I’m faintly surprised to discover that the recent Command & Conquer 3 expansion, Kane’s Wrath, was not developed by the folks behind the love-it-or-meh-it parent game. KW was definitely a lesser product than its surprisingly splendid daddy, most especially in its humdrum campaign, plus I hear it was fairly heavy on bugs and imbalances (the latter being the reddest of rags to RTS Angries). But as it chronicled Kane’s most recent resurrection and continued the tale beyond C&C3, it was an important chapter in C&C’s convoluted, comical lore – so surely it needed Tiberium old-hands at the till? Apparently not.
Fansite CNCGeneralsworld (via Blues) has taken a thorough look at the team behind Kane’s Wrath, and it turns out most of the key names from C&C3 only appeared in the game’s credits when attached to a “Special Thanks To” note. Instead, most of the development was apparently farmed out to one Breakaway Games, who usually specialise in the likes of military simulations (as in, for the military), but turn out to have a bunch of strategy game expansion packs under their belt. Notably, they’d never been near a C&C game before.
The piece goes on to surmise that Kane’s Wrath’s generally lower scores and bugginess were a direct result of this outsourcing, pointing out other EA RTS expansions that have suffered similarly. It doesn’t directly blame Breakaway for this, and nor should it – there’s a long-standing tradition of RTS expansion packs apparently existing solely to milk a few extra quids out of an existing fanbase, and that’s usually a publisher decision.
Kane’s Wrath’s a prime example – its many cutscenes are effectively gibberish if you’re not frighteningly au fait with a decade plus of C&C lore. When the expansion’s entire existence overlooks the possibility of attracting new players in favour of insane focus on the most ardent fans, it’s hardly a surprise that it’d be offloaded to a less experienced team lumbered with a tight deadline.

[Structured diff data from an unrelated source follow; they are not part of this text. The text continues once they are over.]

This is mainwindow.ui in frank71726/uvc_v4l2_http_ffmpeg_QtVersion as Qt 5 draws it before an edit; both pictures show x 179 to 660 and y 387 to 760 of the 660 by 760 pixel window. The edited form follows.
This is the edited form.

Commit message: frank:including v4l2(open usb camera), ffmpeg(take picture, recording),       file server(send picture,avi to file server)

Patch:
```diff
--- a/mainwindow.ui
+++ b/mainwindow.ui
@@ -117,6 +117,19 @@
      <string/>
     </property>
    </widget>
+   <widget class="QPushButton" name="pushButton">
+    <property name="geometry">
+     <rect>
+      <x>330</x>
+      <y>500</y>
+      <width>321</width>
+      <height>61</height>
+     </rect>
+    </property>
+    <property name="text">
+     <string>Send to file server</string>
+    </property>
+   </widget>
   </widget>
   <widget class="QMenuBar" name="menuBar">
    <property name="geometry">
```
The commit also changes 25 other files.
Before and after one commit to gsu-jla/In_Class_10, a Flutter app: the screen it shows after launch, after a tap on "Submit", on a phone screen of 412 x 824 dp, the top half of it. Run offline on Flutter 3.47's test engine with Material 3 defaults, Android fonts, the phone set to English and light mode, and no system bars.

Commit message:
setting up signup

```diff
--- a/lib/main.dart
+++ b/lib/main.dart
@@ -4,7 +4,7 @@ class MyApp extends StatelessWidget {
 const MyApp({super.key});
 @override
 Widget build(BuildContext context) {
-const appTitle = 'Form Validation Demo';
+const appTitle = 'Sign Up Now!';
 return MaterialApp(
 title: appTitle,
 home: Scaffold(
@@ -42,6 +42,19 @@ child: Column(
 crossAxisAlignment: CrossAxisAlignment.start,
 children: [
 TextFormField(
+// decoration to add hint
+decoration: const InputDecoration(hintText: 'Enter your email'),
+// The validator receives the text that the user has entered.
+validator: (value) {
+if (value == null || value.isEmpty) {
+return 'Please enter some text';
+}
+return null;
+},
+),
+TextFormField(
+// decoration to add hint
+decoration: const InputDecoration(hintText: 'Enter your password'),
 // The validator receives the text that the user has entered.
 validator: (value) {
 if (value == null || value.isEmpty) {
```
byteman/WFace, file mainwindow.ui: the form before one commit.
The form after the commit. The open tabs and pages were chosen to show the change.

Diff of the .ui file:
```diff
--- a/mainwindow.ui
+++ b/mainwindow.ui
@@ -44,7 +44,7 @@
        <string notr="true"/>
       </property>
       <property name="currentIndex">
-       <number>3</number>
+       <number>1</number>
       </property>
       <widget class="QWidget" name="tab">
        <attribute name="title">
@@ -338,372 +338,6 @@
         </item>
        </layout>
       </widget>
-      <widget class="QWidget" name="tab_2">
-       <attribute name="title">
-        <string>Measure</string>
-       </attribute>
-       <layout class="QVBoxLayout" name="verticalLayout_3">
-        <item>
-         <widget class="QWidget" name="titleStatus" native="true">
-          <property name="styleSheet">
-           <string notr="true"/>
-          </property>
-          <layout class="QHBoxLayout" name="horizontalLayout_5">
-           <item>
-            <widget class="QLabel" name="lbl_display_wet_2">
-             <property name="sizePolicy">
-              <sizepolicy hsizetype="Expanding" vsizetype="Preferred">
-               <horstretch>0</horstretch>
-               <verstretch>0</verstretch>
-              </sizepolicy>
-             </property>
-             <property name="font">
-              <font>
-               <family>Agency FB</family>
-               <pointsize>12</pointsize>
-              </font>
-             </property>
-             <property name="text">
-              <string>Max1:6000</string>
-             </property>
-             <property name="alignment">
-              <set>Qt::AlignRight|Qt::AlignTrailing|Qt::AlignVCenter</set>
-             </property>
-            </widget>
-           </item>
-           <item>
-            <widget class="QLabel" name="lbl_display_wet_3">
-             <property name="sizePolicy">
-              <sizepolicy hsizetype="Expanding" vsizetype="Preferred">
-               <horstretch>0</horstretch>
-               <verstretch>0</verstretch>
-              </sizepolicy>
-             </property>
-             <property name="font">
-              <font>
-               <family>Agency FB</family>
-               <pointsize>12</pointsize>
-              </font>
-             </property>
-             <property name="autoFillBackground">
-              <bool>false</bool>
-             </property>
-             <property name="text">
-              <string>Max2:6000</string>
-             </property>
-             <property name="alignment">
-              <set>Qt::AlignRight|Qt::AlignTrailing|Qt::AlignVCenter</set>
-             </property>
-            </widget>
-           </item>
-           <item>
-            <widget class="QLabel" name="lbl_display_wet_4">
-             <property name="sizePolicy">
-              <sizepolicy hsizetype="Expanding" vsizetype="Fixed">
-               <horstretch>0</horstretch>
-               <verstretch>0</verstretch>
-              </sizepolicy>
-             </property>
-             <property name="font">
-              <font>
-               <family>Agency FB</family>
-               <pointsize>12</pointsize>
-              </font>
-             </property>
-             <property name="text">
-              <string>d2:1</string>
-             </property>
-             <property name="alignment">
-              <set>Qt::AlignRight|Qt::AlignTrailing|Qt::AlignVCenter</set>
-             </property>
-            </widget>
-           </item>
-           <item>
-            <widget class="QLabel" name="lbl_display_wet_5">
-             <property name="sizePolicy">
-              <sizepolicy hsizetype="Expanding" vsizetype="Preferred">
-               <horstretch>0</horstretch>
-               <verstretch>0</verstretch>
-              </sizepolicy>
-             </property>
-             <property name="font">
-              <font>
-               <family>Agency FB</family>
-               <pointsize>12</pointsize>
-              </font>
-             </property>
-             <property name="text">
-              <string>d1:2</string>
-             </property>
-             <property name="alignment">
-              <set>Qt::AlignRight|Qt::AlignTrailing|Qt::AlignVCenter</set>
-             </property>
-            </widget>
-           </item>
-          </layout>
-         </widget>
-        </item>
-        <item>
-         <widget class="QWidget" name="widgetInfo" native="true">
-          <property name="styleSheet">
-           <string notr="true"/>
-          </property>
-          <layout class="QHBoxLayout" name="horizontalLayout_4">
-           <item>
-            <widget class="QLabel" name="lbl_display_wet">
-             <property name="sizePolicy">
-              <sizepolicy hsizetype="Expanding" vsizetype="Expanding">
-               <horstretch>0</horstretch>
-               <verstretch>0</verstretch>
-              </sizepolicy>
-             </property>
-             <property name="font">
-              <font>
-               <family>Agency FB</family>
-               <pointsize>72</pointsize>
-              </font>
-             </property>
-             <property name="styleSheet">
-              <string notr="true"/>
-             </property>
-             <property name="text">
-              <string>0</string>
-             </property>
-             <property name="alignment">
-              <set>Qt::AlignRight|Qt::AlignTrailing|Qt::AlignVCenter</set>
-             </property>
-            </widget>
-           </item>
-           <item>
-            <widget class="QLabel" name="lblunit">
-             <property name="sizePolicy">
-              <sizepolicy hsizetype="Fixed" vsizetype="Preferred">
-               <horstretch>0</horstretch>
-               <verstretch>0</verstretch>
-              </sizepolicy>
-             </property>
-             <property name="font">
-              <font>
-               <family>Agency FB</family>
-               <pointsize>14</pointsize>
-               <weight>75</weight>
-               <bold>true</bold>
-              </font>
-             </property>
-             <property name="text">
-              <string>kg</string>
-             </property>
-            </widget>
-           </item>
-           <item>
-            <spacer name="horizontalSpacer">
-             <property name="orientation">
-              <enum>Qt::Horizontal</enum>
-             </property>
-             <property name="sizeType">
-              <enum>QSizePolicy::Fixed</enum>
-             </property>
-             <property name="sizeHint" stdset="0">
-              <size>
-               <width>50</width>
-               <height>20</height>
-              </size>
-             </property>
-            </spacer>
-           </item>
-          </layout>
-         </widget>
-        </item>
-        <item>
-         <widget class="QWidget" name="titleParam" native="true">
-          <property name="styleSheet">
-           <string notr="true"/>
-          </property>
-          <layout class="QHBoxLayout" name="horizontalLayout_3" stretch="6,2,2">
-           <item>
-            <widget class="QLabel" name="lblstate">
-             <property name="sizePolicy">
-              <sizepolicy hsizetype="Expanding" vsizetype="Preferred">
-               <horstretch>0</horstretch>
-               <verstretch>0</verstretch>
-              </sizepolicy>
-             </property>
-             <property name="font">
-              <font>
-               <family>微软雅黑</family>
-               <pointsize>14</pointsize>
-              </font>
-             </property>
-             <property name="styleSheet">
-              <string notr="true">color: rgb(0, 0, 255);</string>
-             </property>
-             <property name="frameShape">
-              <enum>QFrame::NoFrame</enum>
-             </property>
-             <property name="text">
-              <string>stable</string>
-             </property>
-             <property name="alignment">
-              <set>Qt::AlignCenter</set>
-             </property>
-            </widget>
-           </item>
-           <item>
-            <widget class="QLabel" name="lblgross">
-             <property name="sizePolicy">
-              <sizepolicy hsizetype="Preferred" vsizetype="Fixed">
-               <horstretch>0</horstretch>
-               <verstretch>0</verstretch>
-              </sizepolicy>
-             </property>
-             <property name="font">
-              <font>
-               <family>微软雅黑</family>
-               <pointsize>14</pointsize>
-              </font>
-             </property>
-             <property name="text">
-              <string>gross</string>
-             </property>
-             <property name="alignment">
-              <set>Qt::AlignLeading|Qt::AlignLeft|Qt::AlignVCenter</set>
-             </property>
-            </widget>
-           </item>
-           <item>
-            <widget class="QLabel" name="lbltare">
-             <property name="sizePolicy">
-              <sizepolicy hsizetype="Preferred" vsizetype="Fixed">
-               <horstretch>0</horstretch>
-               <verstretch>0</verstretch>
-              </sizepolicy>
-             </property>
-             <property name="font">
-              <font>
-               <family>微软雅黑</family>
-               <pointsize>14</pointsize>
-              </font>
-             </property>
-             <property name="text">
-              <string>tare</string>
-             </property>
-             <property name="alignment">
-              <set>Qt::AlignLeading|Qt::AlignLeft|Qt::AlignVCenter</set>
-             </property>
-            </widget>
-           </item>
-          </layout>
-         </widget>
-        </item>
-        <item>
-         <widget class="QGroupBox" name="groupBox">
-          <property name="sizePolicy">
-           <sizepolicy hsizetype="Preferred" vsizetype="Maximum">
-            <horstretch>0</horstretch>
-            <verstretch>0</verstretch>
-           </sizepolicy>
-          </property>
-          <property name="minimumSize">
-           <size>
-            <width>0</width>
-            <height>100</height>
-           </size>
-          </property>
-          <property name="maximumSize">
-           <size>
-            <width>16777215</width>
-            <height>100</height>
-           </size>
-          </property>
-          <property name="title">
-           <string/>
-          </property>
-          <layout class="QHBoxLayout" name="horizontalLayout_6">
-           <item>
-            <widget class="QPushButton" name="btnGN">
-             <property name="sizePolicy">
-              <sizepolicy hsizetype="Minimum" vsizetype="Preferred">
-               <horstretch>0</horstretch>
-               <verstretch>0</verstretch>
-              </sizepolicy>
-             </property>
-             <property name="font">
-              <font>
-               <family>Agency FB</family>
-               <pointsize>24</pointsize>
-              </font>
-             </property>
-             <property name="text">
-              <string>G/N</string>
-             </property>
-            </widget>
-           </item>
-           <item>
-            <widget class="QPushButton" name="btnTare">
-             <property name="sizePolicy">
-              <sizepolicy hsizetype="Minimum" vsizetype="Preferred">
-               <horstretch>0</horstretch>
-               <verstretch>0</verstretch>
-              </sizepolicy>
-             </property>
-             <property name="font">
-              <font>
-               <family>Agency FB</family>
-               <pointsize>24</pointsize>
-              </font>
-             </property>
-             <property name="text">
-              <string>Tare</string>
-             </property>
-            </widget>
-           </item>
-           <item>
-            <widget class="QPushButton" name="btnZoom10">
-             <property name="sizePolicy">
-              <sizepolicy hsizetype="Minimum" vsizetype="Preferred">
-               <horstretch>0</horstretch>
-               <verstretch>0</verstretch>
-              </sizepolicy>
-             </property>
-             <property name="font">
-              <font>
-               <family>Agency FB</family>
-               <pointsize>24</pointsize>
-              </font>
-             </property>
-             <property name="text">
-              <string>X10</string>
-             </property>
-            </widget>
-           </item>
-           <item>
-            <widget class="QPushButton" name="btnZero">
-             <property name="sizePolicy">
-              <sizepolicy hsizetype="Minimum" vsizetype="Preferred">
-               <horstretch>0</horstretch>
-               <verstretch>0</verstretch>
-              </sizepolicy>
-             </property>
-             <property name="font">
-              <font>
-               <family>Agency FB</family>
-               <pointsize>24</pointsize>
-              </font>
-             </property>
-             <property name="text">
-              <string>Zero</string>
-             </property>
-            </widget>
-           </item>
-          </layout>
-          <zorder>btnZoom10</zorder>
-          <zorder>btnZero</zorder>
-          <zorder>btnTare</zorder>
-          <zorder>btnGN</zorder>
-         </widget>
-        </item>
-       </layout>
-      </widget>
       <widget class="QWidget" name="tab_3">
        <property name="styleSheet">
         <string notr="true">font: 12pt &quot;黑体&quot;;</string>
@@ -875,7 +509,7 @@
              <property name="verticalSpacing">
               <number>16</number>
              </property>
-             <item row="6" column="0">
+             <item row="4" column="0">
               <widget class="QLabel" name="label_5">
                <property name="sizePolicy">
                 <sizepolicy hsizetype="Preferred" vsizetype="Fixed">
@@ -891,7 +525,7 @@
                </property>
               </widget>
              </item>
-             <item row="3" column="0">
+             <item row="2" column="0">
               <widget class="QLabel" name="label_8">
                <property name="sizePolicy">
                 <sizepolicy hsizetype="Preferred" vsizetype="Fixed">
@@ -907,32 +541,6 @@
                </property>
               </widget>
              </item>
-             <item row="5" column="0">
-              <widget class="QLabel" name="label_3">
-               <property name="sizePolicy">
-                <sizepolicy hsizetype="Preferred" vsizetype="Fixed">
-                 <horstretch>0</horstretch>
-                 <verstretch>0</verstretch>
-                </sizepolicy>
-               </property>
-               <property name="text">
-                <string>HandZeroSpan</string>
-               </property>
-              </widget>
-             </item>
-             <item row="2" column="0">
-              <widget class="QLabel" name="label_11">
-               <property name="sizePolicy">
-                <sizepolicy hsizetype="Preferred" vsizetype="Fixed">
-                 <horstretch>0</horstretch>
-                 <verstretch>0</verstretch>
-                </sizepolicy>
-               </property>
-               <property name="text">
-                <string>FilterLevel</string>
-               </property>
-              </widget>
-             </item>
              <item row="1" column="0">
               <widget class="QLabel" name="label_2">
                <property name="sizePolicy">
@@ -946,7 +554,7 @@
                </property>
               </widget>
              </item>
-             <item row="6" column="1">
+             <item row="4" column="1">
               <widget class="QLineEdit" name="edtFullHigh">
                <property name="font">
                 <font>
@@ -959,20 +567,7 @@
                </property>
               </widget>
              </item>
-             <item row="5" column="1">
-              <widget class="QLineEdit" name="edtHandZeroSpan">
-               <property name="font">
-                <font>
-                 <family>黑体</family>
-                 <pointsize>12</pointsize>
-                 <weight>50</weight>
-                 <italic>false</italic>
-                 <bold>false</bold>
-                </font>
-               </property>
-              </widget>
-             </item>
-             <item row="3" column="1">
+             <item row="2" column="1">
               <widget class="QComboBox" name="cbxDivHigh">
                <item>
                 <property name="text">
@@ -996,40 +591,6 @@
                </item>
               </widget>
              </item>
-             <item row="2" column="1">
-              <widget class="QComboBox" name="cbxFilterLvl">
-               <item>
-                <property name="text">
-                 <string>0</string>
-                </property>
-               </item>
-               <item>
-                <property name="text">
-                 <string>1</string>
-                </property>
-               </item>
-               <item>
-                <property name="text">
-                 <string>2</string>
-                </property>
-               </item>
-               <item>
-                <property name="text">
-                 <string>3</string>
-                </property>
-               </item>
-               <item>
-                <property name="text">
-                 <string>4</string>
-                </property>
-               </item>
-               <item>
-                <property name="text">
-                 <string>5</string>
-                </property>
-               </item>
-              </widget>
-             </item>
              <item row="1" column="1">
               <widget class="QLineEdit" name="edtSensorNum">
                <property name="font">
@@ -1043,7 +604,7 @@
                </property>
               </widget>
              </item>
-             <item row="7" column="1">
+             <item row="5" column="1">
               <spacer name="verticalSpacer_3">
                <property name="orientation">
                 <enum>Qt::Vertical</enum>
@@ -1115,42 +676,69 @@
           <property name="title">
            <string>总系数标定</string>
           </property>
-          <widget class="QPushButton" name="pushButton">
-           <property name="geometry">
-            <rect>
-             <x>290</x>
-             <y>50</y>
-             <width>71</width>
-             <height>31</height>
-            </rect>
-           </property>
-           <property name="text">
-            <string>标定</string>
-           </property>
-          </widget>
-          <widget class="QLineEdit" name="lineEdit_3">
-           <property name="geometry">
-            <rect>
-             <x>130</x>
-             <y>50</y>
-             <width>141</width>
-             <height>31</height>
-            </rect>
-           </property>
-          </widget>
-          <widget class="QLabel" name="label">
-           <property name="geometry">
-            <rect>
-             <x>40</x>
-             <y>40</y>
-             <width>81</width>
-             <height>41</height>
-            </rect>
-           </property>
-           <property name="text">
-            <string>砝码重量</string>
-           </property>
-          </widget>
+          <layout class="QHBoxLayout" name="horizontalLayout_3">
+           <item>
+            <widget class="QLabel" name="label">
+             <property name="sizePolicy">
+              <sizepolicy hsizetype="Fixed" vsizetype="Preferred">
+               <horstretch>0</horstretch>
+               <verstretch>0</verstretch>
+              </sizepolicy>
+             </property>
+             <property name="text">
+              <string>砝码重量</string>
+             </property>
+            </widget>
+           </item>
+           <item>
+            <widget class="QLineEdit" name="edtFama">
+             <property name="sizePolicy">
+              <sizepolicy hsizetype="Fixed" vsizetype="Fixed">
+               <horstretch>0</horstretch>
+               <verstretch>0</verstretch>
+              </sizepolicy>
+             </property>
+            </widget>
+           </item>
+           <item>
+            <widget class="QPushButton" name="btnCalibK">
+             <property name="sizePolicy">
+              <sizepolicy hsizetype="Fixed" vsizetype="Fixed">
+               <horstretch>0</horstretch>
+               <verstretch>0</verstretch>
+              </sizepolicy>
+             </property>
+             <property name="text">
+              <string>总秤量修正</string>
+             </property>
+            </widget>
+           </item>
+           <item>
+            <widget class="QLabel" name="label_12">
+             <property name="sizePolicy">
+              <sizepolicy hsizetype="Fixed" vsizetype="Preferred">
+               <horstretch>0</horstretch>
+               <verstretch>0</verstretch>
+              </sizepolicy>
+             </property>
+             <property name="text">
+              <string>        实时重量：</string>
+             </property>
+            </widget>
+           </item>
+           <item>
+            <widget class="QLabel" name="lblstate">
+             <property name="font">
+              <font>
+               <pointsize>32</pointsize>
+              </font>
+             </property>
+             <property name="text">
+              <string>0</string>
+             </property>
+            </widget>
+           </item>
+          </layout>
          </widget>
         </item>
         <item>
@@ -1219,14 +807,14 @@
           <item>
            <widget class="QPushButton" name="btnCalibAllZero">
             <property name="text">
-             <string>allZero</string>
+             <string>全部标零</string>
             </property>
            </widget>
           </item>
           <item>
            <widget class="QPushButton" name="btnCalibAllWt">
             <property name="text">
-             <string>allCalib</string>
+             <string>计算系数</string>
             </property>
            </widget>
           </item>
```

Worth a read, anyway. Much of it’s disappointed griping about Kane’s Wrath, but it provides a whiff of how tokenistic expansions can be. It also nods to EA recently claiming Metacritic scores play a massive part in whether retailers buy up their games, which could mean we might see a little more love poured into expansions in the not too distant.